One often-overlooked aspect of planning for your financial future is insurance protection, specifically life insurance coverage. Through life insurance, individuals have the option to transfer the risk of financial loss from a death to a life insurance company.
In exchange for a monthly or annual premium, the insurance company promises to pay a set amount of funds, income-tax free, to the beneficiaries listed on a life insurance policy. This eases monetary burdens like final expenses, debts like a mortgage balance or joint credit cards, or replacement of income for some period of time.
Although it can offer substantial financial relief, most people avoid the life insurance discussion and planning process because the process of selecting the “right” policy is cumbersome. However, breaking down your options into the two broad categories of insurance –whole life (permanent) and term life (temporary) – makes the decision easier.
Jump to a section:
- Getting to Know the Life Insurance Industry
- Term Life Insurance Explained
- Is Term Life Insurance Worth It?
Getting to Know the Life Insurance Industry
There are more than 600,000 direct life insurance company employees offering coverage to qualified individuals in the United States. The sheer number of licensed agents recommending life insurance products is overwhelming, which can make the process of choosing the best-fit policy and coverage type a challenge.
Permanent or Whole Life Insurance
Permanent life insurance provides long-term coverage that lasts as long as the insured person lives, so long as premiums are paid.

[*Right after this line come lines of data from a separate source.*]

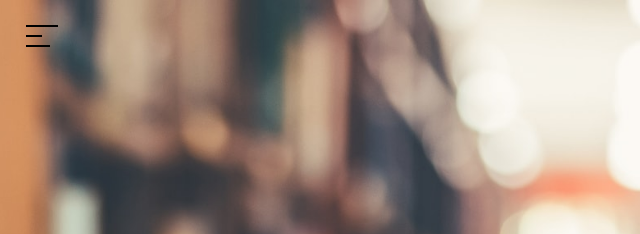
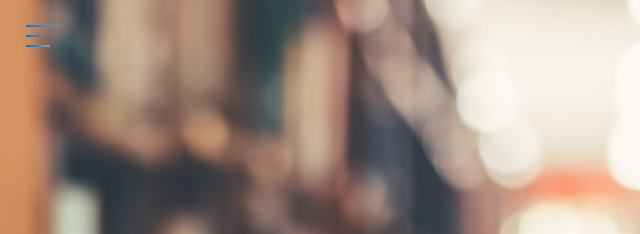
Before and after one commit to GitPersonnel/Fiches-FR, a plain HTML site: page index.html in a window 1280 px wide. Shown: the top 234 px of the page, 0-640 px from the left. Drawn offline with Linux system fonts and the light colour scheme.

Commit message:
Update styles.css

```diff
--- a/CSS/styles.css
+++ b/CSS/styles.css
@@ -38,7 +38,8 @@ a{
     transform: translate(0,-50%);
     height: 5%;
     left: 0;
-    background-color: black;
+    filter:saturate(2);
+    backdrop-filter: invert(1);
 }
 
 .bar1{
```
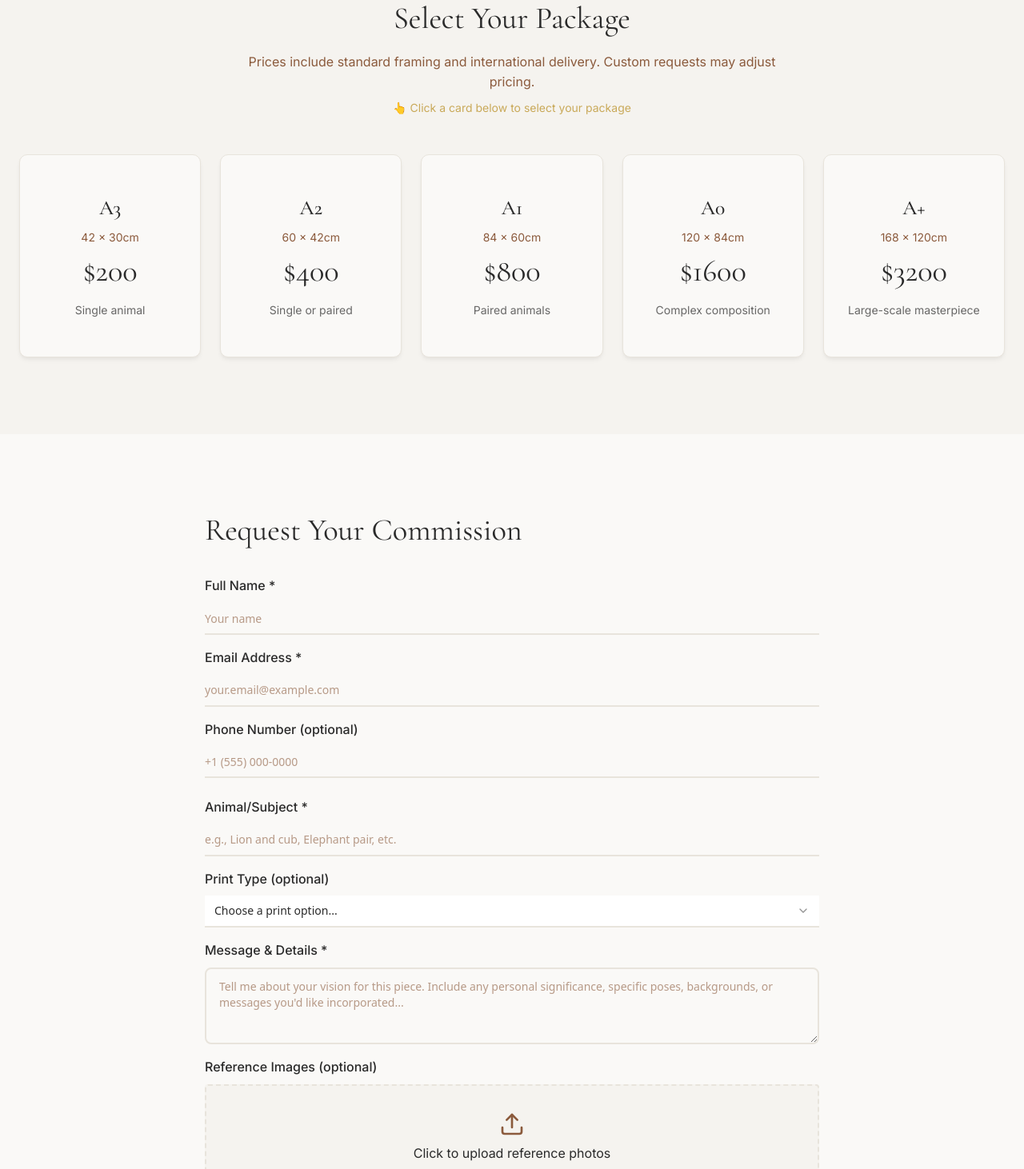
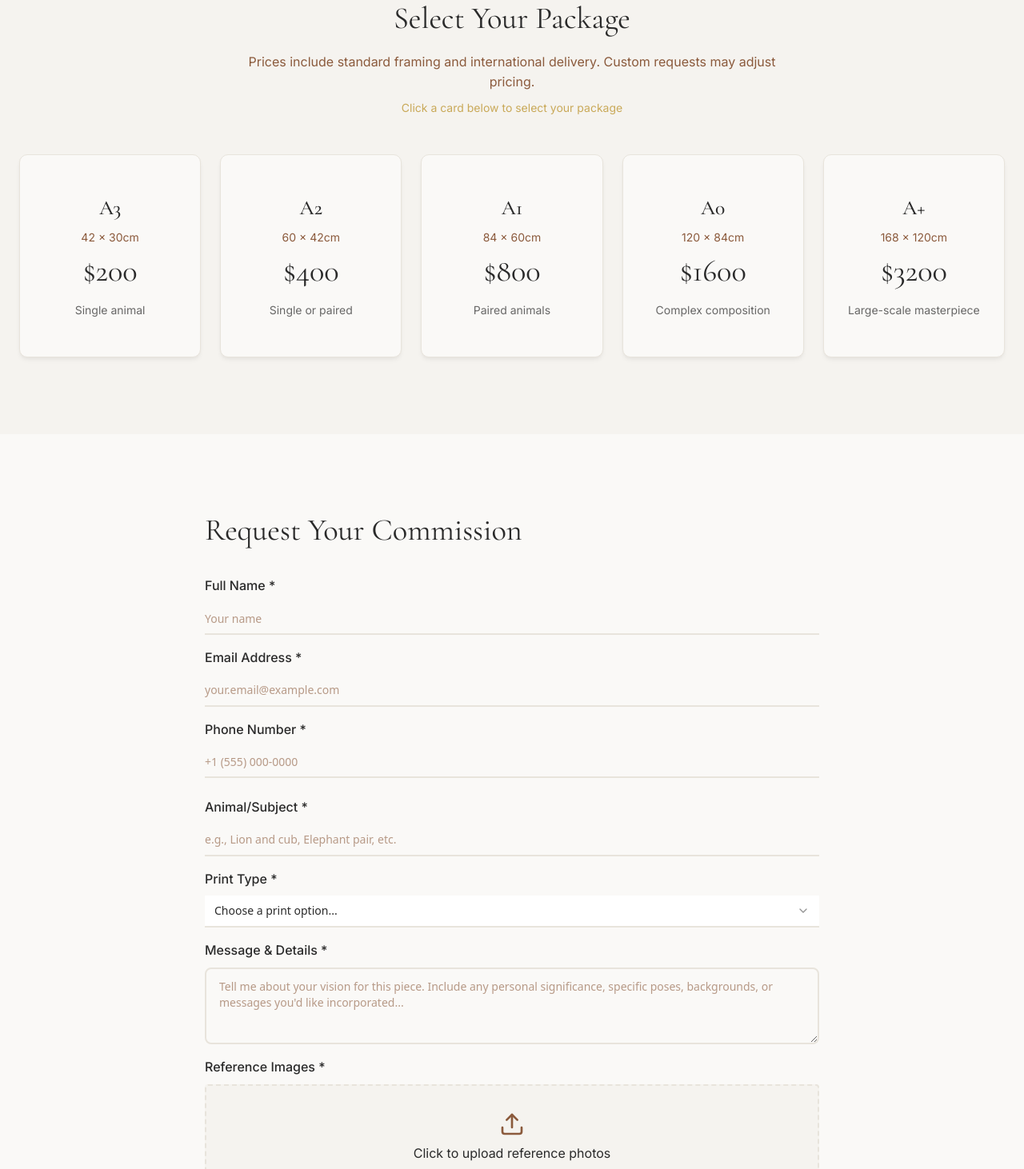
Before and after one commit to codewithkin/drawingswithanesu.com, a Next.js app: page /commissions in a window 1280 px wide. Shown: the part 1180-2642 px from the top of the page at 80% size. Built offline with nearby package versions, Linux system fonts and the light colour scheme.

Commit message:
fix: enforce required fields in CommissionForm and improve error handling

```diff
--- a/src/app/commissions/components/CommissionForm.tsx
+++ b/src/app/commissions/components/CommissionForm.tsx
@@ -57,6 +57,11 @@ export default function CommissionForm({
         if (!selectedPackage) {
             setError("Please select a package above before submitting.");
             window.scrollTo({ top: 0, behavior: "smooth" });
+            return;
+        }
+
+        if (!selectedPrint) {
+            setError("Please select a print type before submitting.");
             return;
         }
 
@@ -155,8 +160,8 @@ export default function CommissionForm({
                             </div>
 
                             <div>
-                                <label className="block text-body font-medium mb-2" style={{ color: "var(--charcoal)" }}>Phone Number (optional)</label>
-                                <Input type="tel" value={formData.phone} onChange={(e) => setFormData({ ...formData, phone: e.target.value })} className="!border-0 !border-b-2 !rounded-none !shadow-none !ring-0 focus:!ring-0 focus:!border-b-2 focus-visible:!ring-0" style={{ borderColor: "var(--sand)", color: "var(--charcoal)" }} placeholder="+1 (555) 000-0000" />
+                                <label className="block text-body font-medium mb-2" style={{ color: "var(--charcoal)" }}>Phone Number *</label>
+                                <Input required type="tel" value={formData.phone} onChange={(e) => setFormData({ ...formData, phone: e.target.value })} className="!border-0 !border-b-2 !rounded-none !shadow-none !ring-0 focus:!ring-0 focus:!border-b-2 focus-visible:!ring-0" style={{ borderColor: "var(--sand)", color: "var(--charcoal)" }} placeholder="+1 (555) 000-0000" />
                             </div>
                         </div>
 
@@ -167,8 +172,8 @@ export default function CommissionForm({
                             </div>
 
                             <div>
-                                <label className="block text-body font-medium mb-2" style={{ color: "var(--charcoal)" }}>Print Type (optional)</label>
-                                <Select value={selectedPrint} onValueChange={setSelectedPrint}>
+                                <label className="block text-body font-medium mb-2" style={{ color: "var(--charcoal)" }}>Print Type *</label>
+                                <Select required value={selectedPrint} onValueChange={setSelectedPrint}>
                                     <SelectTrigger className="!border-0 !border-b-2 !rounded-none !shadow-none !ring-0 focus:!ring-0 focus:!border-b-2 focus-visible:!ring-0" style={{ borderColor: "var(--sand)", color: "var(--charcoal)" }}>
                                         <SelectValue placeholder="Choose a print option..." />
                                     </SelectTrigger>
@@ -186,9 +191,9 @@ export default function CommissionForm({
                             </div>
 
                             <div>
-                                <label className="block text-body font-medium mb-2" style={{ color: "var(--charcoal)" }}>Reference Images (optional)</label>
+                                <label className="block text-body font-medium mb-2" style={{ color: "var(--charcoal)" }}>Reference Images *</label>
                                 <div className="border-2 border-dashed rounded p-8 text-center cursor-pointer transition-colors duration-300 hover:border-opacity-100" style={{ borderColor: "var(--sand)", backgroundColor: "var(--warm-white)" }}>
-                                    <input type="file" accept="image/*" onChange={handleFileChange} className="hidden" id="file-upload" />
+                                    <input required type="file" accept="image/*" onChange={handleFileChange} className="hidden" id="file-upload" />
                                     <label htmlFor="file-upload" className="cursor-pointer">
                                         <Upload className="w-8 h-8 mx-auto mb-2" style={{ color: "var(--sienna)" }} />
                                         <p className="text-body" style={{ color: "var(--charcoal)" }}>{formData.referenceImages ? formData.referenceImages.name : "Click to upload reference photos"}</p>
--- a/src/app/commissions/components/PackageGrid.tsx
+++ b/src/app/commissions/components/PackageGrid.tsx
@@ -1,6 +1,5 @@
 "use client";
 
-import React from "react";
 import { Card, CardContent } from "@/components/ui/card";
 import { Check } from "lucide-react";
 import { useScrollStagger } from "@/hooks/useScrollAnimations";
@@ -34,7 +33,7 @@ export default function PackageGrid({
                     Prices include standard framing and international delivery. Custom requests may adjust pricing.
                 </p>
                 <p className="text-small text-center mb-12" style={{ color: "var(--ochre)" }}>
-                    👆 Click a card below to select your package
+                    Click a card below to select your package
                 </p>
 
                 <div className="grid grid-cols-1 md:grid-cols-2 lg:grid-cols-3 xl:grid-cols-5 gap-6" ref={ref}>
```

This type of policy also builds cash value over time – an internal component of a permanent life policy that may be used for financial needs in the future.
While some refer to permanent insurance as whole life, this category of life insurance may include whole, universal, guaranteed, or variable policies. Premiums paid for permanent insurance can be fixed or adjustable over time, and the cost is typically higher than similar coverage with term policies.
Temporary Life Insurance
Conversely, term insurance is temporary life insurance protection. Instead of insuring coverage over one’s entire life, term policies expire after a specific term, typically 10, 15, 20, or 30 years. Individuals can select the term that best suits their financial needs, but they should recognize that coverage no longer exists when the term ends. Premiums for term life insurance policies are fixed, as is the total benefit paid to beneficiaries.
What to Know About Term Life Insurance
How Much is Term Life Insurance
For both term and permanent life insurance, the cost depends on the insured’s current age, health status and medical history, smoker status, gender, and state of residence. Also, not every insurance company offers the same rates for the same coverage amounts and health statuses. For this reason, it is necessary to comparison shop with different insurance companies before selecting a policy.
Benefits of a Term Life Insurance Policy
One of the most notable benefits of term life insurance is the lower cost. Because coverage expires, the premiums due for a term life insurance policy are far lower compared to the same coverage from a permanent policy. The low cost makes it easier to leverage your premium dollars substantially, effectively providing coverage for a large amount for a minimal out-of-pocket expense.
Additionally, term insurance is beneficial in covering decreasing needs. For instance, minor children may not always need financial support should a parent pass away, and a mortgage balance may ultimately be paid down to where a large insurance policy is not necessary. Term life insurance, then, provides the set amount of coverage needed without requiring a long-term commitment.
Disadvantages of a Term Life Insurance Policy
For most term life insurance policies, insurance providers only offer coverage for 10, 15, 20, or 30 years. While there are a handful of companies that offer 35-year policies, the longest term period may not be sufficient to cover financial needs in the event of one’s death. When a term insurance policy expires, so does the coverage. This means the chance of outliving a policy is a real concern for some, particularly those who are younger and in good health.
Also, term insurance is a no-frills type of life insurance coverage. Unlike with whole life insurance, there is no cash value inherent to the policy, and there are no options for adding insurance riders that may offer supplemental benefits while you are alive or to your loved ones after you pass away.
Is Term Life Insurance Worth It?
Ultimately, the decision to purchase term life insurance is based on your specific needs and financial circumstances. For those who have large but decreasing financial needs that would not be covered without a life insurance benefit, term insurance may be a cost-effective solution.
While term insurance is not as alluring as permanent insurance with its cash value and infinite coverage, it can be a valuable, affordable way to provide financial peace of mind to you and your loved ones. Before selecting a term life insurance policy or a permanent life insurance option, be sure to evaluate your options not only with different insurance companies, but with other investments and savings strategies.